# WORK TO BE COMPLETED:
Where a line in the entries below contains the word "orientation", count it. Return the total alone.

(Items from a dataset)
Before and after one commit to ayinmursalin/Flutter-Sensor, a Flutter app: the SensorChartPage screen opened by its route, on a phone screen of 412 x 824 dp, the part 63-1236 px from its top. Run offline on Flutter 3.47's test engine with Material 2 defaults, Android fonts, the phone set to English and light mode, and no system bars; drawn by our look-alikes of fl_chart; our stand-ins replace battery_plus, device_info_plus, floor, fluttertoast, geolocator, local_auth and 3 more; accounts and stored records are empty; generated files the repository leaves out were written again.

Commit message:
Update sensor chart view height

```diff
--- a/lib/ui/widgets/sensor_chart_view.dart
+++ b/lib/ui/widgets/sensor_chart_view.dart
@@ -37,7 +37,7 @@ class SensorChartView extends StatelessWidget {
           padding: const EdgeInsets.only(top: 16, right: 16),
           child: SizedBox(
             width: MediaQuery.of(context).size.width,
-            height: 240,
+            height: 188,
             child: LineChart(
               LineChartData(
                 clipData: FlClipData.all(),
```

...

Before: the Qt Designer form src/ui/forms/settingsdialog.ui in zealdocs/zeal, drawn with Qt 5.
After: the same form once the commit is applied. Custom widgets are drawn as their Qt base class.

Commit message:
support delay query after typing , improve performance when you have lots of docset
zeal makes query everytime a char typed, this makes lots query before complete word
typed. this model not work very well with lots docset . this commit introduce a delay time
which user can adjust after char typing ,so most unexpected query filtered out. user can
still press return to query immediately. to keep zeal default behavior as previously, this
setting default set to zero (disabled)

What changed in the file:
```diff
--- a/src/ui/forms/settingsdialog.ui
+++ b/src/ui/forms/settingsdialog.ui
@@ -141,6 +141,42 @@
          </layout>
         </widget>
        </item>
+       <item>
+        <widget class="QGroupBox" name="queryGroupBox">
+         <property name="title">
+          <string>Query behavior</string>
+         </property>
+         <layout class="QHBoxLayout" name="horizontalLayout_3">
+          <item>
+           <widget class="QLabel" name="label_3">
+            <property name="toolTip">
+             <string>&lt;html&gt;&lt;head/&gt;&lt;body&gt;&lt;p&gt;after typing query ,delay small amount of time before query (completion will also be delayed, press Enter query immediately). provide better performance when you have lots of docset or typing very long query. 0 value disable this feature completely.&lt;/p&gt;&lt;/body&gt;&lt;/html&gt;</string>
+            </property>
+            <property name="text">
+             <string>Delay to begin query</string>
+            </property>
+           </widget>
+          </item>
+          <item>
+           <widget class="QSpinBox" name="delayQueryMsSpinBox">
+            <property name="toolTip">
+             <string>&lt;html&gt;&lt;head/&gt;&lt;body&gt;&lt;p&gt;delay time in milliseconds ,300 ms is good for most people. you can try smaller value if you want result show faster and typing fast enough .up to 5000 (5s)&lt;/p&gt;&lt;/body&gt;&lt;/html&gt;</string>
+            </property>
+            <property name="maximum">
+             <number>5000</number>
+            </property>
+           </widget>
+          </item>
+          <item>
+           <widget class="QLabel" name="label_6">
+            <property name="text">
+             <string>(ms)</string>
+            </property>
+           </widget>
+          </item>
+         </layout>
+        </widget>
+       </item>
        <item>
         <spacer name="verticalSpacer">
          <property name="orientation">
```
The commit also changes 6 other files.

...

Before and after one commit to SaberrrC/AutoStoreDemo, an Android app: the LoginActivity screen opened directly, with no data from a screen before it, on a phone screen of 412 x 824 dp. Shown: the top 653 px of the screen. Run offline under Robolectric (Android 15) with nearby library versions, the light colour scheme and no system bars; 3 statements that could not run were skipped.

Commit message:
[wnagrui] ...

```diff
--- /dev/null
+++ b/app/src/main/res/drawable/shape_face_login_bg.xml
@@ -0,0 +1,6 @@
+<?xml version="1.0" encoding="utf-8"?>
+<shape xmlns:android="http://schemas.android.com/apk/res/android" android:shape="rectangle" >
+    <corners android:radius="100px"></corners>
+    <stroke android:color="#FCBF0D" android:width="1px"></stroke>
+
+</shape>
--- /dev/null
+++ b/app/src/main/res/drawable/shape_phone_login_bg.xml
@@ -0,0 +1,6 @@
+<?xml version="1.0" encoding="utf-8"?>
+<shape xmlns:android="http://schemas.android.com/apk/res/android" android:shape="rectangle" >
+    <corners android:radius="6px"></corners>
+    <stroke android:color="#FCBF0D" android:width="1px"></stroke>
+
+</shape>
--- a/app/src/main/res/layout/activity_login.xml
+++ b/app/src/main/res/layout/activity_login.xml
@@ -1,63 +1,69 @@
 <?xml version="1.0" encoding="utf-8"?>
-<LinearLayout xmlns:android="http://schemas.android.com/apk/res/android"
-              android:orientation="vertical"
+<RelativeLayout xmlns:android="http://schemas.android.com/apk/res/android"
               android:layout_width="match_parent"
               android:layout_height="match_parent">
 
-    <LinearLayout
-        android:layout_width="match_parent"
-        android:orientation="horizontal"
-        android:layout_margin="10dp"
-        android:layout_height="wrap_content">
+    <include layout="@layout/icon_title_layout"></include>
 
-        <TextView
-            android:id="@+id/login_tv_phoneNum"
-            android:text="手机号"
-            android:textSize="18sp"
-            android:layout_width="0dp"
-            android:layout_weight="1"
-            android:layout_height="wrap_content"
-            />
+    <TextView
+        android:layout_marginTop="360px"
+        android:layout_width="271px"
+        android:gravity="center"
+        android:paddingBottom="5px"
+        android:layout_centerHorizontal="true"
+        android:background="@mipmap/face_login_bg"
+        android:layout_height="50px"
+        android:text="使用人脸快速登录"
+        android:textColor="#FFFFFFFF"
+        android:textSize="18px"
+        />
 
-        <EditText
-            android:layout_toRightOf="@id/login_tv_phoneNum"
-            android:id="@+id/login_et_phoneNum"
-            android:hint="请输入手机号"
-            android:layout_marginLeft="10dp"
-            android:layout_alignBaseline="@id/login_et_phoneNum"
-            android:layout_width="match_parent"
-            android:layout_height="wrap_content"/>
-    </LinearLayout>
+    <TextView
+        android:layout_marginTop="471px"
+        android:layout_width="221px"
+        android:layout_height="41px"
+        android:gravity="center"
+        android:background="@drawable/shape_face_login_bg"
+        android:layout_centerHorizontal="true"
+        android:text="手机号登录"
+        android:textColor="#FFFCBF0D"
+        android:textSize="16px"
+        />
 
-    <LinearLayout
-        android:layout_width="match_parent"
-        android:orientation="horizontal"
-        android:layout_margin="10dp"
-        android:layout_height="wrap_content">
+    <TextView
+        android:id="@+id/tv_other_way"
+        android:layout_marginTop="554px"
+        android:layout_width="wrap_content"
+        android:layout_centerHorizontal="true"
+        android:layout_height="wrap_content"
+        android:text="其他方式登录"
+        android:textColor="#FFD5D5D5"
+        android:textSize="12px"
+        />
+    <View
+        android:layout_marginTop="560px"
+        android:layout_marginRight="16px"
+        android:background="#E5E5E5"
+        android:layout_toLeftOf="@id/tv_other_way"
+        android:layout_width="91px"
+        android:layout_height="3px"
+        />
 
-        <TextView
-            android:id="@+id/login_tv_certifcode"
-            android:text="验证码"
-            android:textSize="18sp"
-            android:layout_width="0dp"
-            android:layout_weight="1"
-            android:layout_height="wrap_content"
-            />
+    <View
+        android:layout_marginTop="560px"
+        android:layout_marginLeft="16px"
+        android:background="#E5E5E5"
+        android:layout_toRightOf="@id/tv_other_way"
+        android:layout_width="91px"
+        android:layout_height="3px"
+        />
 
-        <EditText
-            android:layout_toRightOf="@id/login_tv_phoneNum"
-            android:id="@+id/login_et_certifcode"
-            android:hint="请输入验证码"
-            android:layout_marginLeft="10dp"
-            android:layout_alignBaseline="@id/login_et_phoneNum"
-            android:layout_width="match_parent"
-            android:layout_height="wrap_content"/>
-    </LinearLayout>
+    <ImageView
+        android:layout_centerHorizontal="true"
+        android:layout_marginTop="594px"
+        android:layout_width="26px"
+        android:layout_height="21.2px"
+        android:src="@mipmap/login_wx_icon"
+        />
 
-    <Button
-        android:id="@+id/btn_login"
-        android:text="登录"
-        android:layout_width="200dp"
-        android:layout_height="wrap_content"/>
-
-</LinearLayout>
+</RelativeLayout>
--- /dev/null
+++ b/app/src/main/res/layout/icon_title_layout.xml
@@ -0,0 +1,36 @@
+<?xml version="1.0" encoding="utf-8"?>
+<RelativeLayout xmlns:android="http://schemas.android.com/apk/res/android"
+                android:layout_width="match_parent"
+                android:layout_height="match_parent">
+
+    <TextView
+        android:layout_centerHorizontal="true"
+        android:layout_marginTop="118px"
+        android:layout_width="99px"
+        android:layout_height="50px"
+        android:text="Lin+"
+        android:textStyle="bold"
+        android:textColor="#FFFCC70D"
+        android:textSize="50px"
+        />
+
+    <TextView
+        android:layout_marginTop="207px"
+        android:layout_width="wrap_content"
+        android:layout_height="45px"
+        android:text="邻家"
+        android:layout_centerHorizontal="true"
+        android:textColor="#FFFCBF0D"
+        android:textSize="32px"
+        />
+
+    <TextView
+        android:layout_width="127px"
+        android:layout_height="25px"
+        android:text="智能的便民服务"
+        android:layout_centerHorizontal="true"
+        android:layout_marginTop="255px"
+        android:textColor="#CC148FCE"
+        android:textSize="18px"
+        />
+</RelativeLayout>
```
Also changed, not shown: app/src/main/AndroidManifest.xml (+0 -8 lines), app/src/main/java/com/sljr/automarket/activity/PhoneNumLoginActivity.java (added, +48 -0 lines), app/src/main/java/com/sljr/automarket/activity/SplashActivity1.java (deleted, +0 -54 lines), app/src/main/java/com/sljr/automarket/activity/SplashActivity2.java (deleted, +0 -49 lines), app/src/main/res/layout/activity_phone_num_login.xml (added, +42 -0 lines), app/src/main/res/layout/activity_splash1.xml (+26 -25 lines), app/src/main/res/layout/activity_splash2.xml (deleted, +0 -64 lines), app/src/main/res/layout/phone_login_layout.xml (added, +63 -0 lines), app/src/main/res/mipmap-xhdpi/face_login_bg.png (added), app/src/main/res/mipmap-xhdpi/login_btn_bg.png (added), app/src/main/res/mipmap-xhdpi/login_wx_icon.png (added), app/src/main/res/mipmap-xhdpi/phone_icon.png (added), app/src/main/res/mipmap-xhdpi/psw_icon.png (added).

# EXERCISE SOLUTION:
4